Celebrating Women as Virgins

virgins of swaziland at the reed dance

Umhlanga, The Reed Dance - Lobamba, Swaziland

Click hear to listen to Paola talk about this festival

This is an excerpt from the book Celebrating Women.

Ndileka Mabusa attended college in Pretoria. Because she has been out of the country, she has never participated in a Reed Dance. As an Anglican, it is hard for her to imagine wearing such a skimpy skirt with neither top nor underwear, but she is longing to dance in the festival at least once. Ultimately, she decides she will feel comfortable if she bans her boyfriend from attending Umhlanga. The two of us go shopping for her costume.
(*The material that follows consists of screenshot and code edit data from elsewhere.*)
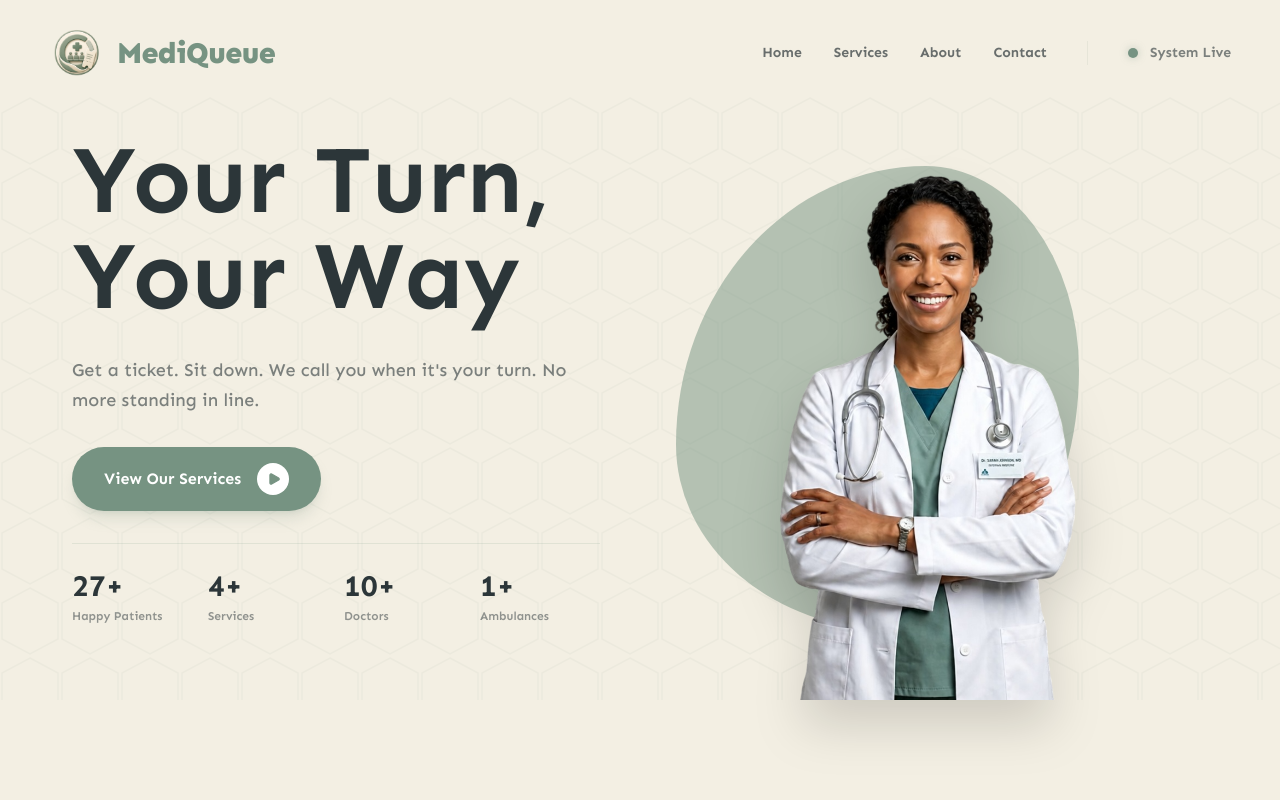
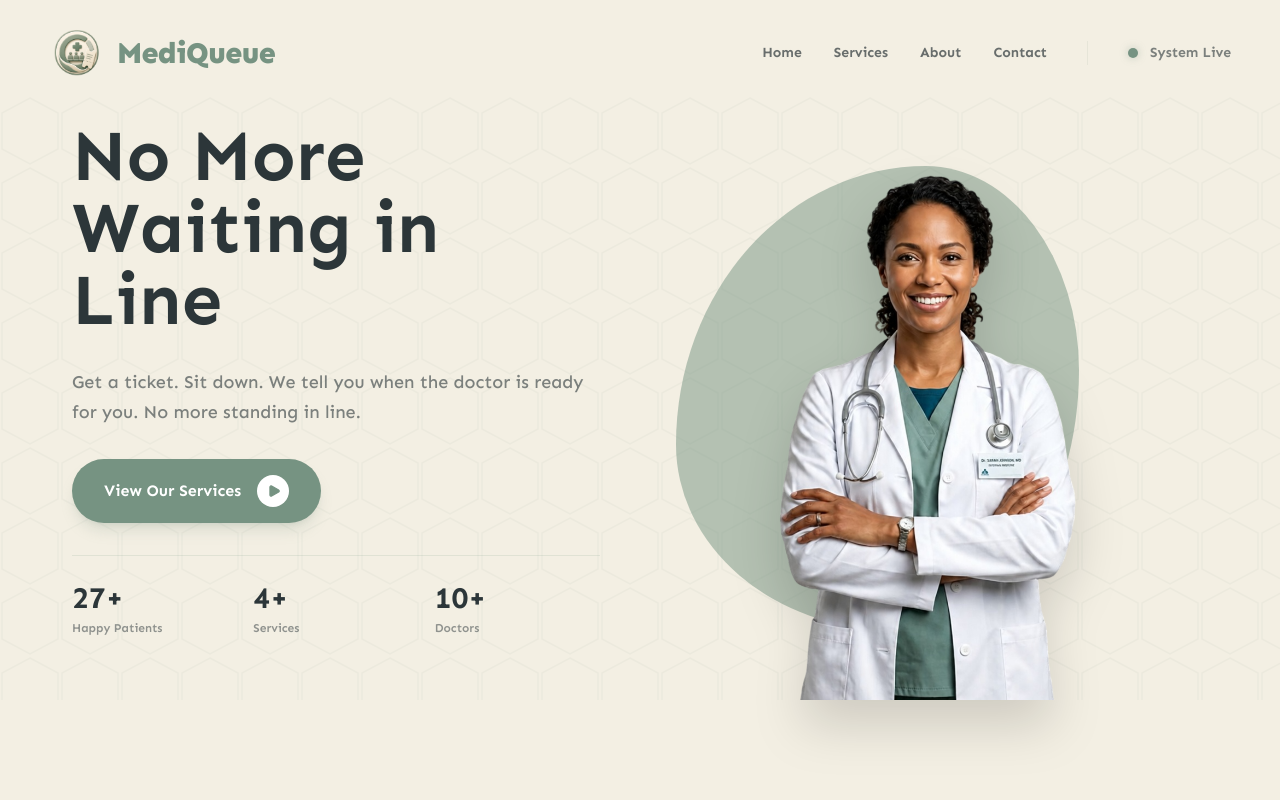
Before and after one commit to utujesandrine456/Hospital_Queue_System, a Next.js app: page / in a window 1280 px wide. Shown: the top 800 px of the page. Built offline with nearby package versions, Linux system fonts and the light colour scheme.

Commit message:
updated landing page

```diff
--- a/app/layout.tsx
+++ b/app/layout.tsx
@@ -16,9 +16,9 @@ export const metadata: Metadata = {
   themeColor: "#769382",
   viewport: "width=device-width, initial-scale=1, maximum-scale=1",
   icons: {
-    icon: '/logo-image.png',
-    apple: '/logo-image.png',
-    shortcut: "/logo-image.png",
+    icon: '/images/logo-image.png',
+    apple: '/images/logo-image.png',
+    shortcut: '/images/logo-image.png',
   },
   appleWebApp: {
     capable: true,
--- a/components/home/HeroSection.tsx
+++ b/components/home/HeroSection.tsx
@@ -23,9 +23,9 @@ export function HeroSection() {
                             initial={{ opacity: 0, y: 20 }}
                             animate={{ opacity: 1, y: 0 }}
                             transition={{ duration: 0.8, ease: "circOut" }}
-                            className="text-4xl lg:text-8xl font-bold text-[#2C3639]"
+                            className="text-4xl lg:text-7xl font-bold text-[#2C3639]"
                         >
-                            Your Turn, Your Way
+                            No More Waiting in Line
                         </motion.h1>
 
                         <motion.p
@@ -34,7 +34,7 @@ export function HeroSection() {
                             transition={{ duration: 0.8, delay: 0.1, ease: "circOut" }}
                             className="text-lg text-[#2C3639]/60 font-medium max-w-xl leading-relaxed"
                         >
-                            Get a ticket. Sit down. We call you when it's your turn. No more standing in line.
+                            Get a ticket. Sit down. We tell you when the doctor is ready for you. No more standing in line.
                         </motion.p>
 
                         <motion.div
@@ -57,13 +57,12 @@ export function HeroSection() {
                             initial={{ opacity: 0, y: 20 }}
                             animate={{ opacity: 1, y: 0 }}
                             transition={{ duration: 0.8, delay: 0.5 }}
-                            className="grid grid-cols-4 gap-4 pt-6 border-t border-[#769382]/15"
+                            className="grid grid-cols-3 gap-4 pt-6 border-t border-[#769382]/15"
                         >
                             {[
                                 { value: '27+', label: 'Happy Patients' },
                                 { value: '4+', label: 'Services' },
                                 { value: '10+', label: 'Doctors' },
-                                { value: '1+', label: 'Ambulances' },
                             ].map((stat) => (
                                 <div key={stat.label} className="cursor-pointer flex flex-col group">
                                     <span className="text-3xl font-bold text-[#2C3639] group-hover:text-[#769382] transition-colors">
--- a/components/queue/ServiceSelector.tsx
+++ b/components/queue/ServiceSelector.tsx
@@ -229,7 +229,7 @@ export function ServiceSelector() {
                     onChange={e => setPatientName(e.target.value)}
                     onKeyDown={e => e.key === 'Enter' && handleGenerateTicket()}
                     placeholder="e.g. John Doe"
-                    className="w-full px-5 py-4 rounded-xl bg-[#ffffff] text-[#2C3639] border border-transparent focus:border-sage focus:ring-4 focus:ring-sage/10 outline-none transition-all font-medium placeholder:text-sage/40"
+                    className="w-full px-5 py-4  rounded-lg bg-[#ffffff] text-[#2C3639] border border-sage/60 focus:border-sage focus:ring-4 focus:ring-sage/10 outline-none transition-all font-medium placeholder:text-sage/40"
                     autoFocus
                   />
                 </div>
@@ -238,19 +238,23 @@ export function ServiceSelector() {
                   onClick={handleGenerateTicket}
                   disabled={isGenerating || !patientName.trim()}
                   className={cn(
-                    'w-full group relative px-8 py-5 bg-[#2C3639] text-cream rounded-xl font-bold text-lg transition-all shadow-xl hover:bg-sage active:scale-[0.98] disabled:opacity-70 disabled:pointer-events-none'
+                    'cursor-pointer w-full group relative px-8 py-4 bg-sage text-cream rounded-lg font-bold text-lg transition-all shadow-xl hover:bg-sage active:scale-[0.98] disabled:opacity-70 disabled:pointer-events-none'
                   )}
                 >
                   <div className="cursor-pointer flex items-center justify-center gap-3">
                     {isGenerating ? (
                       <>
-                        <Loader2 className="animate-spin" size={24} />
-                        <span>Preparing Care...</span>
+                        <div className="cursor-pointer flex items-center gap-2">
+                          <Loader2 className="animate-spin" size={24} />
+                          <span>Preparing Care...</span>
+                        </div>
                       </>
                     ) : (
                       <>
-                        <span>Generate Ticket</span>
-                        <ArrowRight className="group-hover:translate-x-1 transition-transform" size={20} />
+                        <div className="cursor-pointer flex items-center gap-2">
+                          <span>Generate Ticket</span>
+                          <ArrowRight className="cursor-pointer group-hover:translate-x-1 transition-transform" size={20} />
+                        </div>
                       </>
                     )}
                   </div>
```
Old women doing beadwork on the second floor of the Manzini Market direct us toward the stalls selling the requisite skirt, tassels, necklace, ankle bracelets, shields and knives. To my astonishment, Ndileka strips bare to try on the whole outfit. The women vendors jump up to help her dress and conduct an animated conversation in siSwati that she reports later: "They were talking about my body." "That's right," they said, "be proud of it."

The next day when Ndileka joins the throngs of maidens at Umhlanga, I lose track of her in the crowd of identically-dressed young women. Afterwards, she is still high on Swazi womanhood


when I locate her surrounded by Reed Dancers who are pulling their cell phones from underneath their shields, preparing to reconnect with the real world.

"It was wonderful." Ndileka bubbles. "I can't wait for next year! You are not afraid of showing your bum because the other girls have also got their bums out, your breasts because everybody's got their breasts out. You don't have to worry about someone staring at you because everyone is dressed the same. Some girls are really big and I was proud of them for showing off their bodies like that; they were confident."

"I met many people I knew and they had their friends so now I have even more friends. Plenty of boys were shouting at us, 'Hey sweetie, come here, can I see you after the dance?' But since we were many, we just ignored them or talked back, which was quite fun. Quite fun."

Buy the Book

copyyright © 2004 - Paola Gianturco | Site Map